Building upon the experiences and lessons from the initial program on “Applying Bihar Recommendations: Building State-Level Emergency Response Capacity,” with extended support from the Bill & Melinda Gates Foundation (BMGF), ADPC continues to assist the government of Bihar in the implementation of Bihar Disaster Risk Reduction Roadmap (2015 – 2030). The ‘Program for Strengthening Preparedness for Emergency Response and Recovery in India’ (PROSPER-India), with support from the Bill & Melinda Gates Foundation, will actively build upon the recommendations of the National Disaster Management policy and plan for mainstreaming DRR, while continuing to assist the government of Bihar with select priority activities towards the Bihar DRR Roadmap.

The previous phase (2015 – 18) focused on providing technical assistance to the government of Bihar through development of tools and systems for assessing and communicating disaster risk for health and agriculture sectors. The program also assisted the government in developing well defined policy instruments such as: ‘Meghdoot’ a new scheme for hydro-meteorological early warning for farmers; Hospital Disaster Management Plans for pilot districts; and Standard Operating Procedure and Operational Guidelines for management of mass casualty. The current Agriculture Roadmap of the government of Bihar (2017 – 22) developed with assistance from the program, also includes a dedicated section on reducing disaster and climate risk.

Multi-stakeholder based Emergency Management Exercises (EMEx), in pilot district hospitals, were implemented to transfer knowledge and skills on preparing for well-coordinated response during emergencies. Participants included: hospital staff, ambulance and fire services, police, red-cross and other volunteers, alongside state disaster response force personnel.

Based on a systematic training need assessment conducted by the program, trainers from the department of health, agriculture and disaster management, have been developed to impart further training on various aspects of disaster management. Key focus areas include: promotion of family emergency preparedness by Accredited Social Health Activists (ASHA), Development of District Hospital Emergency Response Plans, mainstreaming DRR in Agriculture and Disaster Management sectors, climate change adaptation and sustainable livelihoods and the role of Panchayati Raj institutions in disaster risk management. These activities are estimated to have benefitted 256,000 individuals across 3 districts.

Participants carrying out mock drills at a district hospital in Nalanda

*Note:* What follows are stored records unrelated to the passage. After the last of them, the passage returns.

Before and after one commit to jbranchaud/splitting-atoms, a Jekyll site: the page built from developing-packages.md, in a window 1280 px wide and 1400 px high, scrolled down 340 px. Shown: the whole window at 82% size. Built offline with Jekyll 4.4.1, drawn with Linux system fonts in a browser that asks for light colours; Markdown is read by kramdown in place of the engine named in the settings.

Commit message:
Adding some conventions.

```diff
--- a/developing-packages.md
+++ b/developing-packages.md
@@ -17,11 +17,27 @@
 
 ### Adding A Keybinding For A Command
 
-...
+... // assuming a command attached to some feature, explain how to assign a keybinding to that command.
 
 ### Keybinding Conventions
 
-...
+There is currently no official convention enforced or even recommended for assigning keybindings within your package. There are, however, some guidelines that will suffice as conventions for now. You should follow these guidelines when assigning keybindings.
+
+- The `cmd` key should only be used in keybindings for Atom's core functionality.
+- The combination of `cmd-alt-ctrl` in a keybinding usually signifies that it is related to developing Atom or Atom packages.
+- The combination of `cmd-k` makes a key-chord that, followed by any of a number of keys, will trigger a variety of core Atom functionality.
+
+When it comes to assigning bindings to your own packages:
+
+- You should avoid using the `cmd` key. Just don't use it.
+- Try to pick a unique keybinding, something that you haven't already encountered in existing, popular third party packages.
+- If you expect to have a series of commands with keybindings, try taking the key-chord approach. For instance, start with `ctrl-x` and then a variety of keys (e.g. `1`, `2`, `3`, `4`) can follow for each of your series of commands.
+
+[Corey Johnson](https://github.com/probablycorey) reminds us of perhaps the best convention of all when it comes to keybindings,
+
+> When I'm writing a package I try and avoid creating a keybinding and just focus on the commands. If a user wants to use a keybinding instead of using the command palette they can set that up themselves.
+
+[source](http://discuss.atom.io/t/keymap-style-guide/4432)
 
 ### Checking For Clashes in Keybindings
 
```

To strengthen emergency response capacity within the state, the Disaster Management department initiated the set-up of a state-of-the-art Emergency Operations Centre (EOC). In the interim, the program assisted the department of disaster management to develop and host SAMBAL - Surakshit Bihar kaLakshya (aiming for a safer Bihar) – a virtual knowledge center to promote knowledge sharing among policy makers and practitioners for implementation of the Bihar DRR Roadmap.

Through experiences and lessons learnt from the initial phase, the program has been expanded beyond the original sectoral focus of health, agriculture and disaster management in Bihar. The program will move towards incorporating private sector players and implementing a selected flagship program for mainstreaming disaster risk management.

The lessons of the first phase of the program have been crucial in developing the current phase that reaches out to additional sectors, stakeholders and geographies within Bihar and in the country as a whole.

With over 58.6 per cent of the Indian landmass prone to earthquakes of moderate to very high intensity, over 40 million hectares (12%) of land is prone to floods and river erosion; and over 5,700 km of its coastline is prone to cyclones and tsunamis. In addition, 68% of its cultivable area is vulnerable to droughts that are further exacerbated due to the changing climate. Bihar has faced similar calamities, with over half of the state prone to earthquakes and floods and a significant part of the south prone to droughts. It is thus hoped that the technical assistance provided by the program would help in strengthening emergency preparedness in Bihar and India as a whole.